*** Records provided Section Begins ***
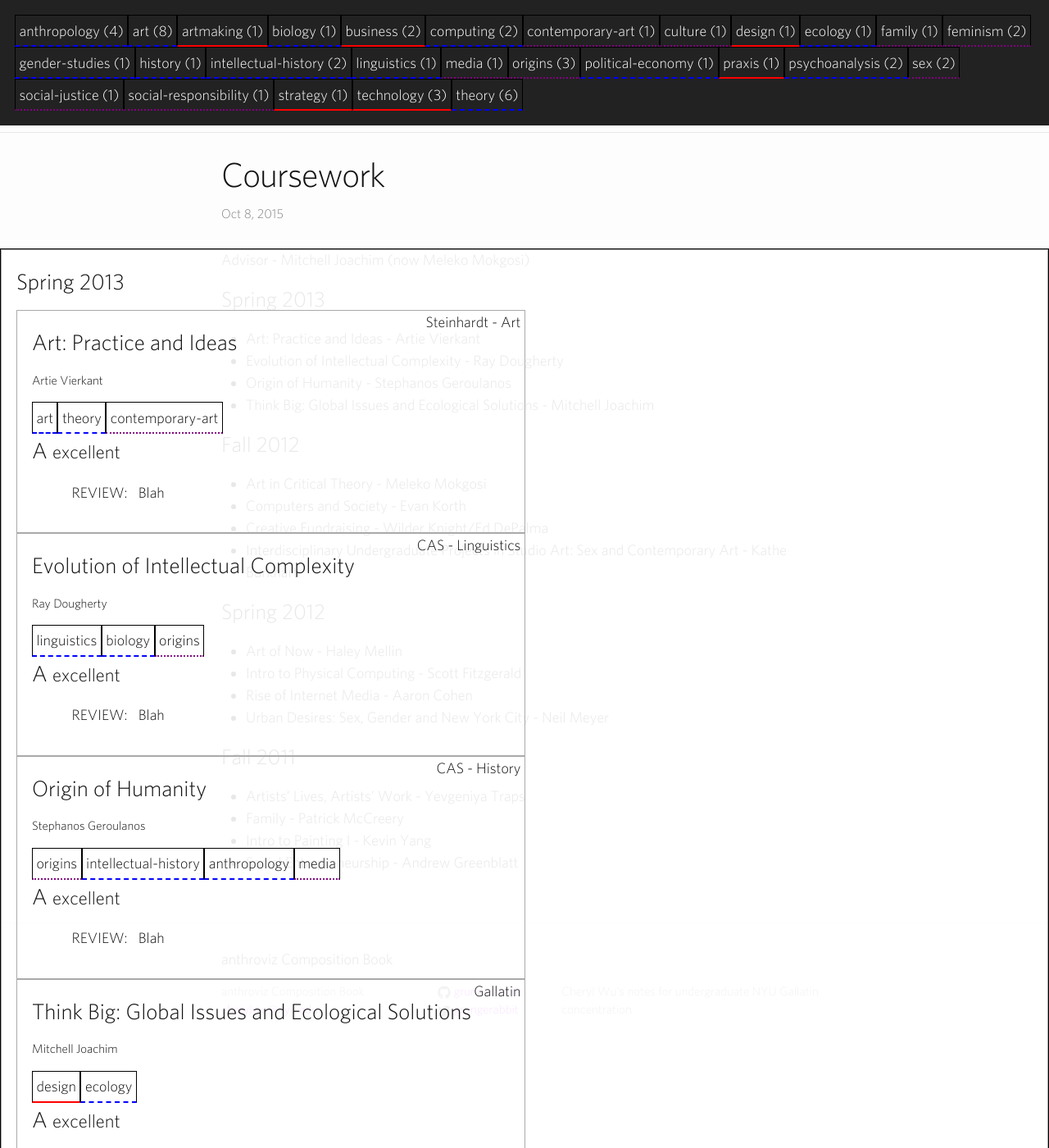
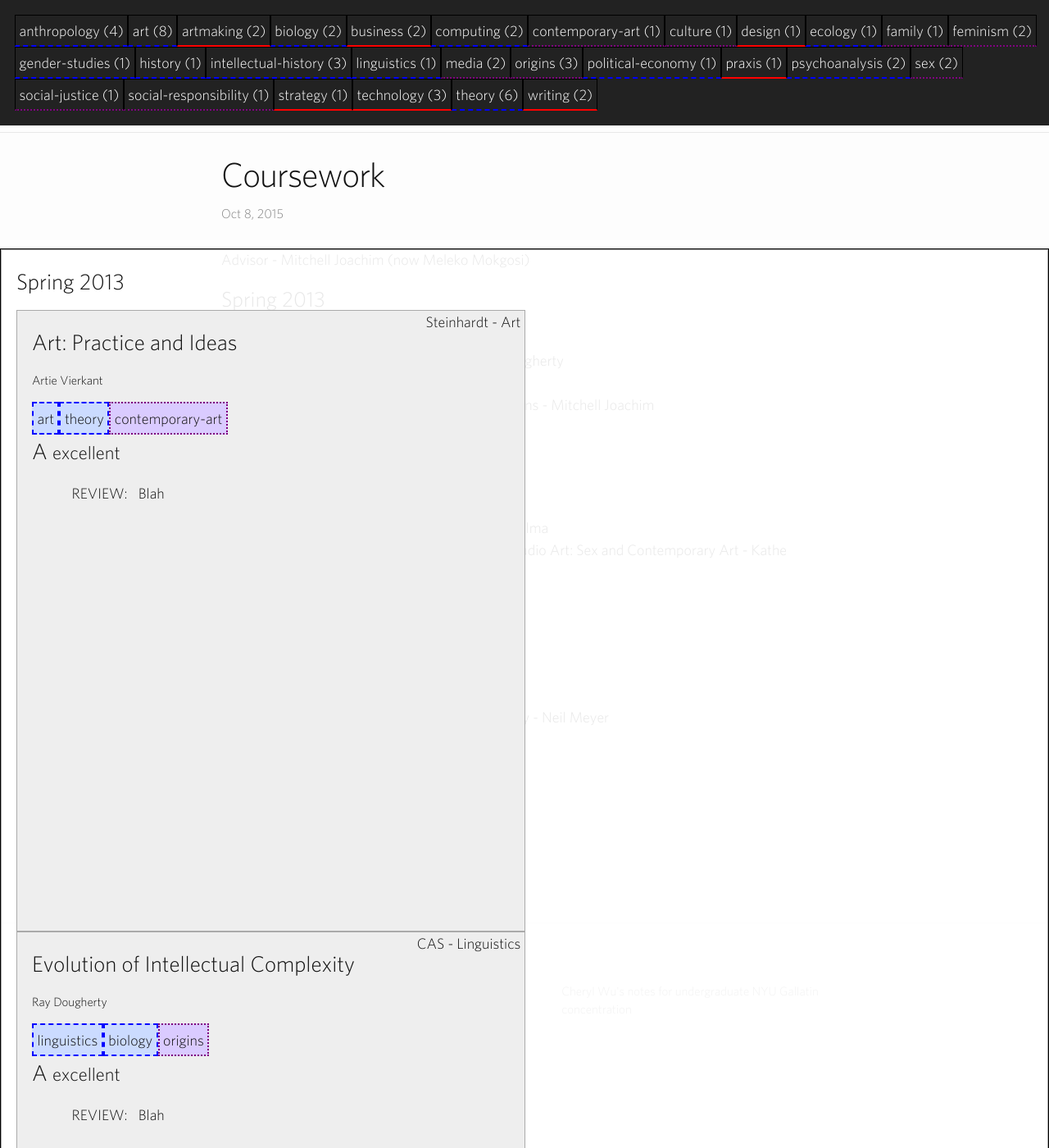
Before and after one commit to anthroviz/compbook, a Jekyll site: the page built from _posts/2015-10-08-coursework.markdown, in a window 1280 px wide and 1400 px high. Shown: the whole window at 82% size. Built offline with Jekyll 4.4.1, drawn with Linux system fonts in a browser that asks for light colours; nearby versions of some CDN libraries; some of the changed lines change nothing that is shown; some of the changed text lies outside the part shown.

Commit message:
adding more styling for grades and topics

```diff
--- a/_posts/2015-10-08-coursework.markdown
+++ b/_posts/2015-10-08-coursework.markdown
@@ -46,7 +46,7 @@ Advisor - Mitchell Joachim (now Meleko Mokgosi)
 var coursework = {
 	"data": {
 		"isTopic": ["contemporary-art", "social-responsibility", "origins", "family", "feminism", "sex", "social-justice", "culture", "media"],
-		"isApplied": ["design", "artmaking", "strategy", "praxis", "technology", "business"],
+		"isApplied": ["design", "artmaking", "strategy", "praxis", "technology", "business", "writing"],
 		"isTheory": ["art", "ecology", "biology", "critical-theory", "intellectual-history", "anthropology", "computing", "gender-studies", "linguistics", "history", "psychoanalysis", "political-economy", "theory"],
 		"allSemesters": ["spring13", "fall12", "spring12", "fall11"],
 		"allRankings": ["A", "B", "C", "D"],
@@ -108,7 +108,7 @@ var coursework = {
 					"objective": {
 						"professor": "Mitchell Joachim",
 						"school": "Gallatin",
-						"tags": ["design", "ecology"]
+						"tags": ["design", "ecology", "biology"]
 					},
 					"subjective": {
 						"rank": "A",
@@ -147,7 +147,7 @@ var coursework = {
 					"objective": {
 						"professor": "Wilder Knight / Ed DePalma",
 						"school": "Tisch",
-						"tags": ["art", "business"]
+						"tags": ["art", "business", "media"]
 					},
 					"subjective": {
 						"rank": "D",
@@ -162,7 +162,7 @@ var coursework = {
 					"objective": {
 						"professor": "Kathe Burkhart",
 						"school": "Steinhardt - Art",
-						"tags": ["art", "sex", "feminism"]
+						"tags": ["art", "sex", "feminism", "artmaking", "intellectual-history"]
 					},
 					"subjective": {
 						"rank": "D",
@@ -227,7 +227,7 @@ var coursework = {
 					"objective": {
 						"professor": "Neil Meyer",
 						"school": "Gallatin",
-						"tags": ["gender-studies", "sex", "theory", "anthropology", "psychoanalysis", "social-justice", "feminism"]
+						"tags": ["gender-studies", "sex", "theory", "anthropology", "psychoanalysis", "social-justice", "feminism", "writing"]
 					},
 					"subjective": {
 						"rank": "B",
@@ -247,7 +247,7 @@ var coursework = {
 					"objective": {
 						"professor": "Yevgeniya Traps",
 						"school": "Gallatin",
-						"tags": ["art", "theory", "intellectual-history"]
+						"tags": ["art", "theory", "intellectual-history", "writing"]
 					},
 					"subjective": {
 						"rank": "A",
@@ -401,17 +401,18 @@ var coursework = {
 				// COURSES
 				for (var k = 0; k < thisSemester.courses.length; k++) {
 					var thisCourse = thisSemester.courses[k];
-					htmlTemplate.push('<div class="semester__course">' + "<h1>" + thisCourse.title + "</h1>" + '<p class="course__school">' + thisCourse.objective.school + '</p>' + "<h5>" + thisCourse.objective.professor + "</h5>");
-						// COURSE TAGS
-						for (var m = 0; m < thisCourse.objective.tags.length; m++) {
-							checkTag(thisCourse.objective.tags[m]);
-							var addTag = {'template': htmlTemplate, 'subject': thisCourse.objective.tags[m]};
-							makeTag(addTag);
-						}
-
 					var letterRank = thisCourse.subjective.rank;
 					var descriptionRank = coursework.data.ranks[letterRank].rankDescription;
 					var saveSubj = loopSubjective(thisCourse.subjective);
+
+					htmlTemplate.push('<div class="semester__course' + " grade--" + letterRank + '">' + "<h1>" + thisCourse.title + "</h1>" + '<p class="course__school">' + thisCourse.objective.school + '</p>' + "<h5>" + thisCourse.objective.professor + "</h5>");
+
+					// COURSE TAGS
+					for (var m = 0; m < thisCourse.objective.tags.length; m++) {
+						checkTag(thisCourse.objective.tags[m]);
+						var addTag = {'template': htmlTemplate, 'subject': thisCourse.objective.tags[m]};
+						makeTag(addTag);
+					}
 
 					htmlTemplate.push('<h1>' + letterRank  + ' <small>' + descriptionRank + '</small>' + '</h1>' + saveSubj + '</div>');
 				}
@@ -465,6 +466,7 @@ body {
 	width: 47%;
 	display: inline-block;
 	position: relative;
+	height: 40em;
 }
 .course-tag {
 	display: inline-block;
@@ -516,6 +518,39 @@ body {
 .course-tag.is-topic {
 	border-bottom: 2px dotted purple;
 }
+.semester__course .course-tag {
+	background-color: white;
+}
+.semester__course .is-theory {
+	border: 2px dashed blue;
+	background-color: #cbdbff;
+}
+.semester__course .is-topic {
+	border: 2px dotted purple;
+	background-color: #dacbff;
+}
+.semester__course .is-applied {
+	border: 2px solid red;
+	background-color: #ffcbcb;
+}
+.grade--A {
+	background-color: #eee;
+}
+.grade--B {
+	background-color: #ccc;
+}
+.grade--C {
+	background-color: #aaa;
+}
+.grade--D {
+	background-color: #999;
+}
+.semester__course {
+	transition: 0.5s all;
+}
+.semester__course:hover {
+	opacity: 1;
+}
 </style>
 
 <div class="courses__overview">
```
*** Records provided Section Ends ***
-- What this task involves --
Go through the data and return every word of it verbatim, leaving out the pictures.

-- Exercise response --
Before and after one commit to anthroviz/compbook, a Jekyll site: the page built from _posts/2015-10-08-coursework.markdown, in a window 1280 px wide and 1400 px high. Shown: the whole window at 82% size. Built offline with Jekyll 4.4.1, drawn with Linux system fonts in a browser that asks for light colours; nearby versions of some CDN libraries; some of the changed lines change nothing that is shown; some of the changed text lies outside the part shown.

Commit message:
adding more styling for grades and topics

```diff
--- a/_posts/2015-10-08-coursework.markdown
+++ b/_posts/2015-10-08-coursework.markdown
@@ -46,7 +46,7 @@ Advisor - Mitchell Joachim (now Meleko Mokgosi)
 var coursework = {
 	"data": {
 		"isTopic": ["contemporary-art", "social-responsibility", "origins", "family", "feminism", "sex", "social-justice", "culture", "media"],
-		"isApplied": ["design", "artmaking", "strategy", "praxis", "technology", "business"],
+		"isApplied": ["design", "artmaking", "strategy", "praxis", "technology", "business", "writing"],
 		"isTheory": ["art", "ecology", "biology", "critical-theory", "intellectual-history", "anthropology", "computing", "gender-studies", "linguistics", "history", "psychoanalysis", "political-economy", "theory"],
 		"allSemesters": ["spring13", "fall12", "spring12", "fall11"],
 		"allRankings": ["A", "B", "C", "D"],
@@ -108,7 +108,7 @@ var coursework = {
 					"objective": {
 						"professor": "Mitchell Joachim",
 						"school": "Gallatin",
-						"tags": ["design", "ecology"]
+						"tags": ["design", "ecology", "biology"]
 					},
 					"subjective": {
 						"rank": "A",
@@ -147,7 +147,7 @@ var coursework = {
 					"objective": {
 						"professor": "Wilder Knight / Ed DePalma",
 						"school": "Tisch",
-						"tags": ["art", "business"]
+						"tags": ["art", "business", "media"]
 					},
 					"subjective": {
 						"rank": "D",
@@ -162,7 +162,7 @@ var coursework = {
 					"objective": {
 						"professor": "Kathe Burkhart",
 						"school": "Steinhardt - Art",
-						"tags": ["art", "sex", "feminism"]
+						"tags": ["art", "sex", "feminism", "artmaking", "intellectual-history"]
 					},
 					"subjective": {
 						"rank": "D",
@@ -227,7 +227,7 @@ var coursework = {
 					"objective": {
 						"professor": "Neil Meyer",
 						"school": "Gallatin",
-						"tags": ["gender-studies", "sex", "theory", "anthropology", "psychoanalysis", "social-justice", "feminism"]
+						"tags": ["gender-studies", "sex", "theory", "anthropology", "psychoanalysis", "social-justice", "feminism", "writing"]
 					},
 					"subjective": {
 						"rank": "B",
@@ -247,7 +247,7 @@ var coursework = {
 					"objective": {
 						"professor": "Yevgeniya Traps",
 						"school": "Gallatin",
-						"tags": ["art", "theory", "intellectual-history"]
+						"tags": ["art", "theory", "intellectual-history", "writing"]
 					},
 					"subjective": {
 						"rank": "A",
@@ -401,17 +401,18 @@ var coursework = {
 				// COURSES
 				for (var k = 0; k < thisSemester.courses.length; k++) {
 					var thisCourse = thisSemester.courses[k];
-					htmlTemplate.push('<div class="semester__course">' + "<h1>" + thisCourse.title + "</h1>" + '<p class="course__school">' + thisCourse.objective.school + '</p>' + "<h5>" + thisCourse.objective.professor + "</h5>");
-						// COURSE TAGS
-						for (var m = 0; m < thisCourse.objective.tags.length; m++) {
-							checkTag(thisCourse.objective.tags[m]);
-							var addTag = {'template': htmlTemplate, 'subject': thisCourse.objective.tags[m]};
-							makeTag(addTag);
-						}
-
 					var letterRank = thisCourse.subjective.rank;
 					var descriptionRank = coursework.data.ranks[letterRank].rankDescription;
 					var saveSubj = loopSubjective(thisCourse.subjective);
+
+					htmlTemplate.push('<div class="semester__course' + " grade--" + letterRank + '">' + "<h1>" + thisCourse.title + "</h1>" + '<p class="course__school">' + thisCourse.objective.school + '</p>' + "<h5>" + thisCourse.objective.professor + "</h5>");
+
+					// COURSE TAGS
+					for (var m = 0; m < thisCourse.objective.tags.length; m++) {
+						checkTag(thisCourse.objective.tags[m]);
+						var addTag = {'template': htmlTemplate, 'subject': thisCourse.objective.tags[m]};
+						makeTag(addTag);
+					}
 
 					htmlTemplate.push('<h1>' + letterRank  + ' <small>' + descriptionRank + '</small>' + '</h1>' + saveSubj + '</div>');
 				}
@@ -465,6 +466,7 @@ body {
 	width: 47%;
 	display: inline-block;
 	position: relative;
+	height: 40em;
 }
 .course-tag {
 	display: inline-block;
@@ -516,6 +518,39 @@ body {
 .course-tag.is-topic {
 	border-bottom: 2px dotted purple;
 }
+.semester__course .course-tag {
+	background-color: white;
+}
+.semester__course .is-theory {
+	border: 2px dashed blue;
+	background-color: #cbdbff;
+}
+.semester__course .is-topic {
+	border: 2px dotted purple;
+	background-color: #dacbff;
+}
+.semester__course .is-applied {
+	border: 2px solid red;
+	background-color: #ffcbcb;
+}
+.grade--A {
+	background-color: #eee;
+}
+.grade--B {
+	background-color: #ccc;
+}
+.grade--C {
+	background-color: #aaa;
+}
+.grade--D {
+	background-color: #999;
+}
+.semester__course {
+	transition: 0.5s all;
+}
+.semester__course:hover {
+	opacity: 1;
+}
 </style>
 
 <div class="courses__overview">
```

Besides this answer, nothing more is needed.